The Detroit Lions have fired Jim Caldwell after he posted the highest winning percentage (.563) of any Lions coach in the Super Bowl era. Caldwell led winning campaigns in three of his four years and reached the playoffs twice. By Motor City standards, this is exceptional, job-retaining work.
Or at least it would have been in years past. But today’s controversial dismissal is a signal flare shooting through the sky, showing that the organization is finally ready to start acting like a, well, a real organization.
There’s a large faction of fans who believe Caldwell is getting an unfair shake. After all, participating in the postseason every other year is a vast improvement for the Lions historically. They are content to play meaningful football in December and see the hometown team in those “playoff hunt” graphics.
This is what happens when one is in a toxic relationship. One party treats the other like garbage and lets them down time after time. Then any slight improvement is seen as monumental. A temporary Band-Aid is viewed as a cure-all when, deep down, the aggrieved party knows they’re unhappy and could do better.

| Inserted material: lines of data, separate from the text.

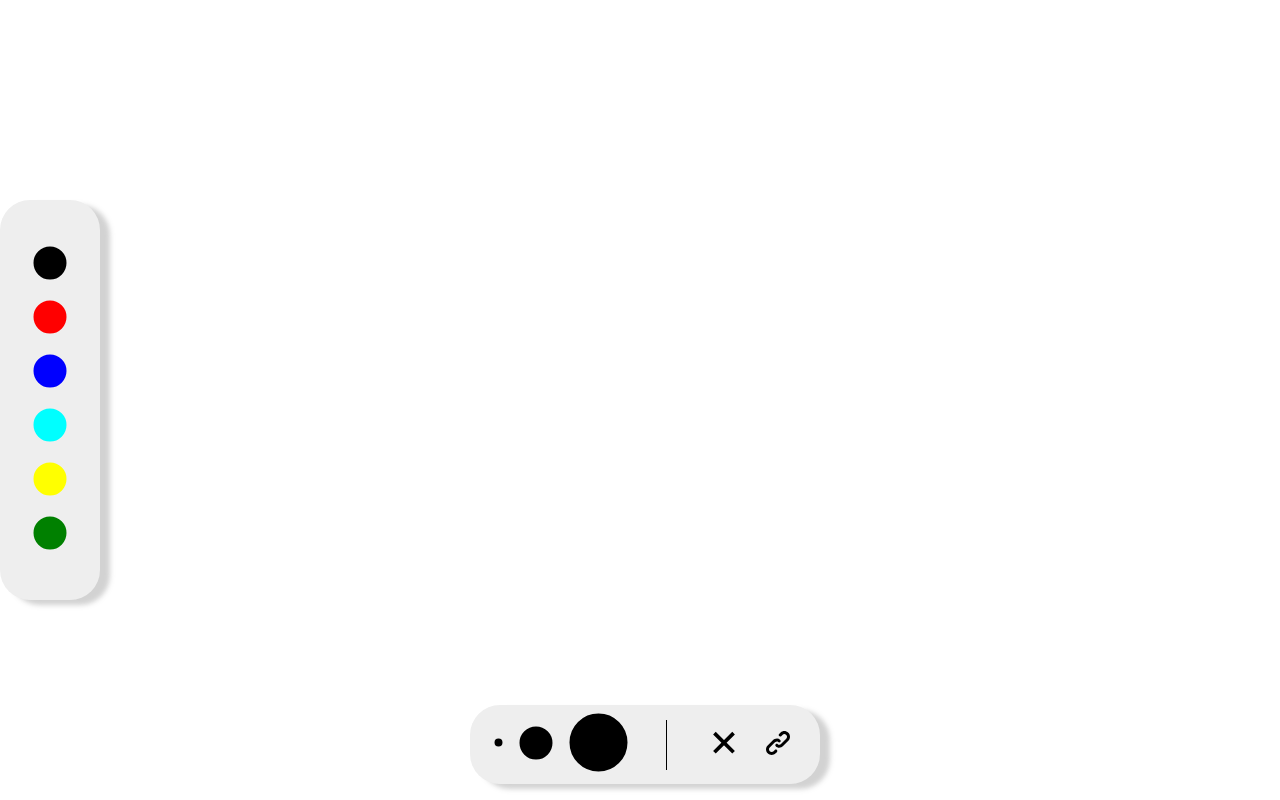
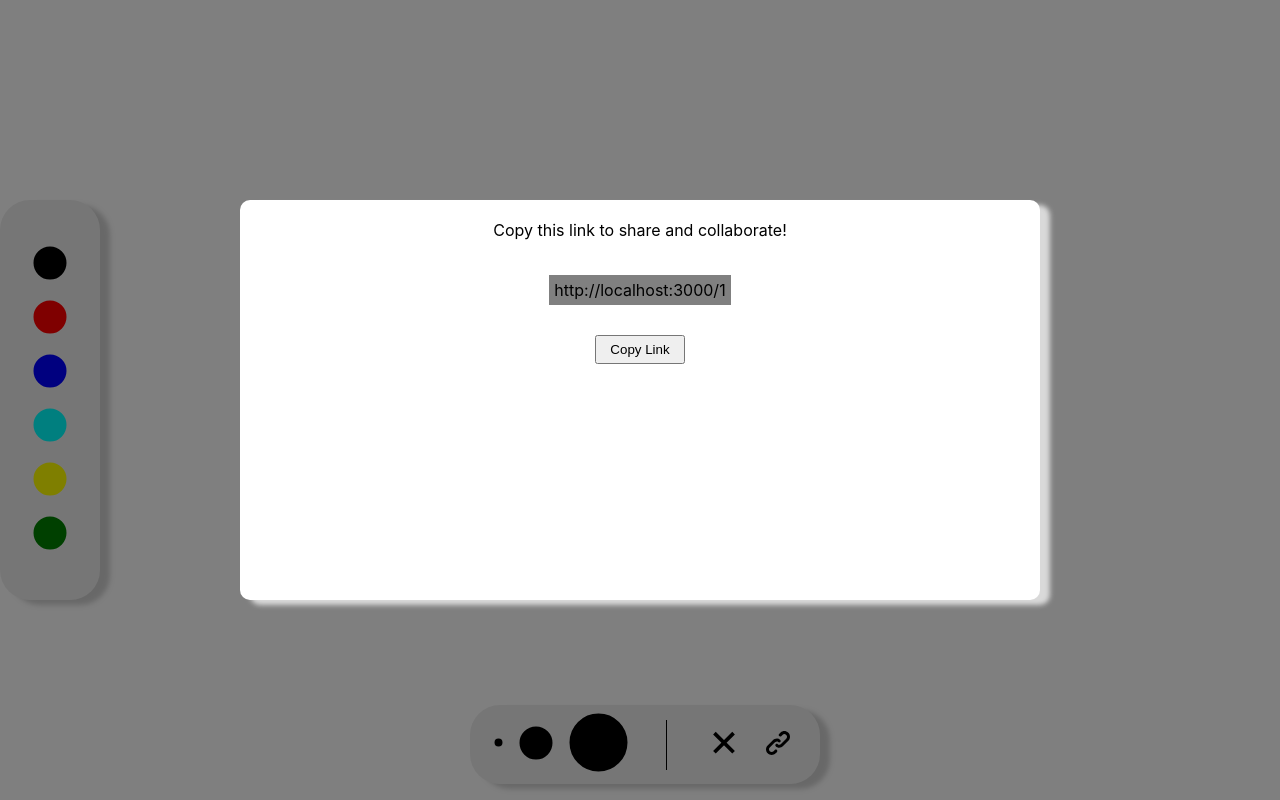
Before and after one commit to Kyle-Kerlew/whiteboard.io, a React (Create React App) app in the folder client/: page /1 in a window 1280 px wide. Both pictures are taken after a click on the picture 777 px from the left and 742 px from the top of the page. Built offline with nearby package versions, Linux system fonts and the light colour scheme; no server answers.

Commit message:
make popup cover the drawing side/bottom bars

```diff
--- a/client/src/components/drawing/canvas.js
+++ b/client/src/components/drawing/canvas.js
@@ -4,12 +4,14 @@ import BottomToolbar from "../toolbar/bottomtoolbar";
 import SideToolbar from "../toolbar/sidetoolbar";
 import {Socket} from '../socket/socket';
 import {useRouteMatch} from "react-router-dom";
+import ShareLinkBox from "../shared/linkShare";
 
 function Canvas() {
     const canvasRef = createRef();
     const [newData, setNewData] = useState();
     const [paintSize, setPaintSize] = useState(25);
     const [mouseDown, setMouseDown] = useState(false);
+    const [isPopupVisible, setIsPopupVisible] = useState(false);
     const [color, setColor] = useState('black');
     const {canvasId: whiteboardId} = useRouteMatch("/:canvasId").params;
 
@@ -82,6 +84,9 @@ function Canvas() {
 
     return (
         <React.Fragment>
+            {isPopupVisible &&
+            <ShareLinkBox whiteboardId={whiteboardId} text={"Copy this link to share and collaborate!"}/>
+            }
             <canvas id="drawing-board" ref={canvasRef} onClick={(e) => {
                 const context = canvasRef.current.getContext('2d');
                 context.beginPath();
@@ -155,7 +160,7 @@ function Canvas() {
             >
                 Please update your browser.
             </canvas>
-            <BottomToolbar setPaintSize={setPaintSize} clearBoard={clearBoard}/>
+            <BottomToolbar setIsPopupVisible={setIsPopupVisible} setPaintSize={setPaintSize} clearBoard={clearBoard}/>
             <SideToolbar setColor={setColor}/>
         </React.Fragment>
     );
--- /dev/null
+++ b/client/src/components/shared/linkShare.js
@@ -0,0 +1,22 @@
+import React from 'react';
+import '../../styles/shareLinkBox.css';
+
+function ShareLinkBox({text, whiteboardId}) {
+    const baseurl = "http://localhost:3000/";
+
+    function copyLink() {
+        //todo: automatically copy link into users browser & tell user we've done so
+    }
+
+    return (
+        <div className={"container"}>
+            <div className={"box"}>
+                <p>{text}</p>
+                <p className={"highlight"}>{baseurl + whiteboardId}</p>
+                <button onClick={copyLink}>Copy Link</button>
+            </div>
+        </div>
+    )
+}
+
+export default ShareLinkBox;
--- a/client/src/components/toolbar/bottomtoolbar.js
+++ b/client/src/components/toolbar/bottomtoolbar.js
@@ -1,8 +1,10 @@
-import React from 'react';
-import './bottomtoolbar.css';
+import React, {useState} from 'react';
+import '../../styles/bottomtoolbar.css';
 import CrossIcon from '../../resources/svg/cross-icon.svg'
 import LinkIcon from '../../resources/svg/link-icon.svg'
+
 const BottomToolbar = props => {
+
     return (
         <div className="bottomtoolbar">
             <ul>
@@ -26,7 +28,7 @@ const BottomToolbar = props => {
                     <img width="24px" height="24px" onClick={props.clearBoard} src={CrossIcon} alt={"Clear Board"}/>
                 </li>
                 <li>
-                    <img width="24px" height="24px" onClick={() => {}} src={LinkIcon} alt="Get Share Link"/>
+                    <img width="24px" height="24px" onClick={() => props.setIsPopupVisible(true)} src={LinkIcon} alt="Get Share Link"/>
                 </li>
             </ul>
         </div>
--- a/client/src/components/toolbar/popover.js
+++ b/client/src/components/toolbar/popover.js
@@ -1,5 +1,5 @@
 import React, {useRef, useState} from 'react';
-import './popover.css';
+import '../../styles/popover.css';
 import {v4 as uuidv4} from 'uuid';
 import {useHistory} from "react-router-dom";
 import {Socket} from '../socket/socket';
--- a/client/src/components/toolbar/sidetoolbar.js
+++ b/client/src/components/toolbar/sidetoolbar.js
@@ -1,5 +1,5 @@
 import React from 'react';
-import './sidetoolbar.css';
+import '../../styles/sidetoolbar.css';
 
 const SideToolbar = props => {
     return (
--- a/client/src/index.js
+++ b/client/src/index.js
@@ -1,6 +1,6 @@
 import React from 'react';
 import ReactDOM from 'react-dom';
-import './index.css';
+import './styles/index.css';
 import App from './App';
 import reportWebVitals from './reportWebVitals';
 import {BrowserRouter} from "react-router-dom";
--- /dev/null
+++ b/client/src/styles/shareLinkBox.css
@@ -0,0 +1,36 @@
+.highlight {
+    background-color: gray;
+}
+
+.container {
+    position: fixed;
+    width: 100vw;
+    height: 100vw;
+    z-index: 1;
+    background-color: rgba(0, 0, 0, 0.5);
+}
+
+.box {
+    position: fixed;
+    display: flex;
+    flex-direction: column;
+    align-items: center;
+
+    left: 50%;
+    bottom: 50%;
+    border-radius: 10px;
+    background-color: white;
+    box-shadow: 10px 5px 5px #e4e4e4e4;
+    width: 800px;
+    height: 400px;
+    margin-left: -400px;
+    margin-bottom: -200px;
+}
+
+.box > p, button {
+    margin: 15px 30px 15px 30px;
+    padding: 5px;
+}
+.box > button {
+    width: 90px;
+}
```
Also changed, not shown: client/src/styles/bottomtoolbar.css (renamed from client/src/components/toolbar/bottomtoolbar.css), client/src/styles/index.css (renamed from client/src/index.css), client/src/styles/popover.css (renamed from client/src/components/toolbar/popover.css), client/src/styles/sidetoolbar.css (renamed from client/src/components/toolbar/sidetoolbar.css), 1 other file (tests, documents, lock files or other folders).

And the Lions could do better. They could do better than losing on the opening weekend of the playoffs. They could do better than fumbling in the dark for their second postseason win since 1957. They could do better than blowing the division while Aaron Rodgers sits out with injury. They could do better than see any hope extinguished by the lowly Cincinnati Bengals.
Caldwell had success but it was hollow. Lions fans are too often blind to the low bar they’ve set for the team.
Matthew Stafford, currently the highest-paid player in the sport, is the best quarterback to put on Honolulu blue and silver in the past 60 years. Darius Slay takes away half the field on defense. Matt Prater is the ultimate crunch-time weapon.
The point: in the cyclical NFL, there’s absolutely no reason a franchise should be so underwhelming for so long. Caldwell got them to the hump a few times, but it’s clear he’s not the guy to get them over it.
His terrible in-game management was obvious. The Lions repeatedly failed to field a full team on defense and special teams. They kicked deep when an onside was in order. They allowed Green Bay to win on a Hail Mary because Caldwell didn’t think Rodgers could throw the ball 60 yards.
He was often conservative when he should have been aggressive and vice versa. And he did all this while showing zero emotion. Once, just once, it would have been great to see someone on the sidelines who appeared emotionally invested in the outcome.
Maybe the next guy will be. Maybe, just maybe, the Lions are going to start acting like a real organization with real goals.
Anything feels possible on New Year’s Day.